(Before-and-after change records)
____________________

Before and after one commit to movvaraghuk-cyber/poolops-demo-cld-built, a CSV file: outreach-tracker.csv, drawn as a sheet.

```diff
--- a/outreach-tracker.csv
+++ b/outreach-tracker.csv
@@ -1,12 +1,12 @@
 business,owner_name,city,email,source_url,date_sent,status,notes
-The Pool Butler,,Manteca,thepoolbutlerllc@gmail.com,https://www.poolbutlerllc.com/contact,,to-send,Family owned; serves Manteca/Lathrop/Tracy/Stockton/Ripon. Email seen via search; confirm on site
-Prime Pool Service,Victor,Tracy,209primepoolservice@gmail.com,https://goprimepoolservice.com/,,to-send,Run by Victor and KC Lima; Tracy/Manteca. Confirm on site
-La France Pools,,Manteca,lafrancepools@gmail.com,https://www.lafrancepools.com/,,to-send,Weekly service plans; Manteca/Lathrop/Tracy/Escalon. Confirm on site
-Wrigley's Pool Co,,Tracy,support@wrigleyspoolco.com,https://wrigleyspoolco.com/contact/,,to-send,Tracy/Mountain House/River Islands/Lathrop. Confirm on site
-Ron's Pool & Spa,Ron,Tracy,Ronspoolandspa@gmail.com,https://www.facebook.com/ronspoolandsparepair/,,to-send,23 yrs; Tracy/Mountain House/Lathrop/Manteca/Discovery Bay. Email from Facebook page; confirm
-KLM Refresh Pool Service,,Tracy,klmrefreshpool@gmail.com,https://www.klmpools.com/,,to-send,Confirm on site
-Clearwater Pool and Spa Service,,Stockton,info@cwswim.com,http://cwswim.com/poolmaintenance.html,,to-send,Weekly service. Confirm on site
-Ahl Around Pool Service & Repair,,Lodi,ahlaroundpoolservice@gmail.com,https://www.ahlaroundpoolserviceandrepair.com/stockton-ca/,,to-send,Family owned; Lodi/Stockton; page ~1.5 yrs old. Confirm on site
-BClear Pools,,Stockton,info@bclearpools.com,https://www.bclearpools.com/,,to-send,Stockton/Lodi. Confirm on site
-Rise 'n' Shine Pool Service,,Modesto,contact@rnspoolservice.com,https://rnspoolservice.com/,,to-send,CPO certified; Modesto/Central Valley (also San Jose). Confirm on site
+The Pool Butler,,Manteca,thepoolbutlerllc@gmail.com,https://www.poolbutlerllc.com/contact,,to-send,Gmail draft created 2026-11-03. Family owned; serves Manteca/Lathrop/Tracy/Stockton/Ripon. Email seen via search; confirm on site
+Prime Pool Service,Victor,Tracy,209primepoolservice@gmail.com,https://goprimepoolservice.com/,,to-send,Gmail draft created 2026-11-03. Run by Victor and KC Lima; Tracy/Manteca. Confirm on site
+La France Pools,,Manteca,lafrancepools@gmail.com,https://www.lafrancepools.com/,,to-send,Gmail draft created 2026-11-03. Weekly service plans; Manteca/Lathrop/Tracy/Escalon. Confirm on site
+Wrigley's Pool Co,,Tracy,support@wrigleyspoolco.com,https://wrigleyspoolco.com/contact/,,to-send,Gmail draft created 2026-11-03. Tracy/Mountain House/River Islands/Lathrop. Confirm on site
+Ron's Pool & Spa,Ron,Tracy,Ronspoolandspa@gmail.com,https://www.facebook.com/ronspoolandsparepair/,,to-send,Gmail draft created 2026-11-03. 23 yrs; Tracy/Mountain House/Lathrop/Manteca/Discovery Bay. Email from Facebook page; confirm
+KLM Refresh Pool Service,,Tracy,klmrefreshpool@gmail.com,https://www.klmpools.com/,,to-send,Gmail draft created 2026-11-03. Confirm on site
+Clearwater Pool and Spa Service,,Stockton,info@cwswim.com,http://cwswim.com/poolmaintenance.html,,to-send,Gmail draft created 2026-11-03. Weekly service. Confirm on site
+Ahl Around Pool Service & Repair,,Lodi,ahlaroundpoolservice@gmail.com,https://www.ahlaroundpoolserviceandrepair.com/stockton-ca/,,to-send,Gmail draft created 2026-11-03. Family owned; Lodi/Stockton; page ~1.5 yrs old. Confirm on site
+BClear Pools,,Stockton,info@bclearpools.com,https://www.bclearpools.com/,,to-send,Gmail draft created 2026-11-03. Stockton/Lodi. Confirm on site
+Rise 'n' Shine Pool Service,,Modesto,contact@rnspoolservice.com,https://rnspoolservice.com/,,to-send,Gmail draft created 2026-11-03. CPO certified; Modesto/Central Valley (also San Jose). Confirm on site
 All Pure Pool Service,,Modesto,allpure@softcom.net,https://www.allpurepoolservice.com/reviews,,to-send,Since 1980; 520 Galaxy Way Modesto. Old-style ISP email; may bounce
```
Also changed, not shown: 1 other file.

____________________

§ **WHAT TO PRODUCE**
Repeat every record, exactly as written.

§ **TASK OUTPUT**
Before and after one commit to movvaraghuk-cyber/poolops-demo-cld-built, a CSV file: outreach-tracker.csv, drawn as a sheet.

```diff
--- a/outreach-tracker.csv
+++ b/outreach-tracker.csv
@@ -1,12 +1,12 @@
 business,owner_name,city,email,source_url,date_sent,status,notes
-The Pool Butler,,Manteca,thepoolbutlerllc@gmail.com,https://www.poolbutlerllc.com/contact,,to-send,Family owned; serves Manteca/Lathrop/Tracy/Stockton/Ripon. Email seen via search; confirm on site
-Prime Pool Service,Victor,Tracy,209primepoolservice@gmail.com,https://goprimepoolservice.com/,,to-send,Run by Victor and KC Lima; Tracy/Manteca. Confirm on site
-La France Pools,,Manteca,lafrancepools@gmail.com,https://www.lafrancepools.com/,,to-send,Weekly service plans; Manteca/Lathrop/Tracy/Escalon. Confirm on site
-Wrigley's Pool Co,,Tracy,support@wrigleyspoolco.com,https://wrigleyspoolco.com/contact/,,to-send,Tracy/Mountain House/River Islands/Lathrop. Confirm on site
-Ron's Pool & Spa,Ron,Tracy,Ronspoolandspa@gmail.com,https://www.facebook.com/ronspoolandsparepair/,,to-send,23 yrs; Tracy/Mountain House/Lathrop/Manteca/Discovery Bay. Email from Facebook page; confirm
-KLM Refresh Pool Service,,Tracy,klmrefreshpool@gmail.com,https://www.klmpools.com/,,to-send,Confirm on site
-Clearwater Pool and Spa Service,,Stockton,info@cwswim.com,http://cwswim.com/poolmaintenance.html,,to-send,Weekly service. Confirm on site
-Ahl Around Pool Service & Repair,,Lodi,ahlaroundpoolservice@gmail.com,https://www.ahlaroundpoolserviceandrepair.com/stockton-ca/,,to-send,Family owned; Lodi/Stockton; page ~1.5 yrs old. Confirm on site
-BClear Pools,,Stockton,info@bclearpools.com,https://www.bclearpools.com/,,to-send,Stockton/Lodi. Confirm on site
-Rise 'n' Shine Pool Service,,Modesto,contact@rnspoolservice.com,https://rnspoolservice.com/,,to-send,CPO certified; Modesto/Central Valley (also San Jose). Confirm on site
+The Pool Butler,,Manteca,thepoolbutlerllc@gmail.com,https://www.poolbutlerllc.com/contact,,to-send,Gmail draft created 2026-11-03. Family owned; serves Manteca/Lathrop/Tracy/Stockton/Ripon. Email seen via search; confirm on site
+Prime Pool Service,Victor,Tracy,209primepoolservice@gmail.com,https://goprimepoolservice.com/,,to-send,Gmail draft created 2026-11-03. Run by Victor and KC Lima; Tracy/Manteca. Confirm on site
+La France Pools,,Manteca,lafrancepools@gmail.com,https://www.lafrancepools.com/,,to-send,Gmail draft created 2026-11-03. Weekly service plans; Manteca/Lathrop/Tracy/Escalon. Confirm on site
+Wrigley's Pool Co,,Tracy,support@wrigleyspoolco.com,https://wrigleyspoolco.com/contact/,,to-send,Gmail draft created 2026-11-03. Tracy/Mountain House/River Islands/Lathrop. Confirm on site
+Ron's Pool & Spa,Ron,Tracy,Ronspoolandspa@gmail.com,https://www.facebook.com/ronspoolandsparepair/,,to-send,Gmail draft created 2026-11-03. 23 yrs; Tracy/Mountain House/Lathrop/Manteca/Discovery Bay. Email from Facebook page; confirm
+KLM Refresh Pool Service,,Tracy,klmrefreshpool@gmail.com,https://www.klmpools.com/,,to-send,Gmail draft created 2026-11-03. Confirm on site
+Clearwater Pool and Spa Service,,Stockton,info@cwswim.com,http://cwswim.com/poolmaintenance.html,,to-send,Gmail draft created 2026-11-03. Weekly service. Confirm on site
+Ahl Around Pool Service & Repair,,Lodi,ahlaroundpoolservice@gmail.com,https://www.ahlaroundpoolserviceandrepair.com/stockton-ca/,,to-send,Gmail draft created 2026-11-03. Family owned; Lodi/Stockton; page ~1.5 yrs old. Confirm on site
+BClear Pools,,Stockton,info@bclearpools.com,https://www.bclearpools.com/,,to-send,Gmail draft created 2026-11-03. Stockton/Lodi. Confirm on site
+Rise 'n' Shine Pool Service,,Modesto,contact@rnspoolservice.com,https://rnspoolservice.com/,,to-send,Gmail draft created 2026-11-03. CPO certified; Modesto/Central Valley (also San Jose). Confirm on site
 All Pure Pool Service,,Modesto,allpure@softcom.net,https://www.allpurepoolservice.com/reviews,,to-send,Since 1980; 520 Galaxy Way Modesto. Old-style ISP email; may bounce
```
Also changed, not shown: 1 other file.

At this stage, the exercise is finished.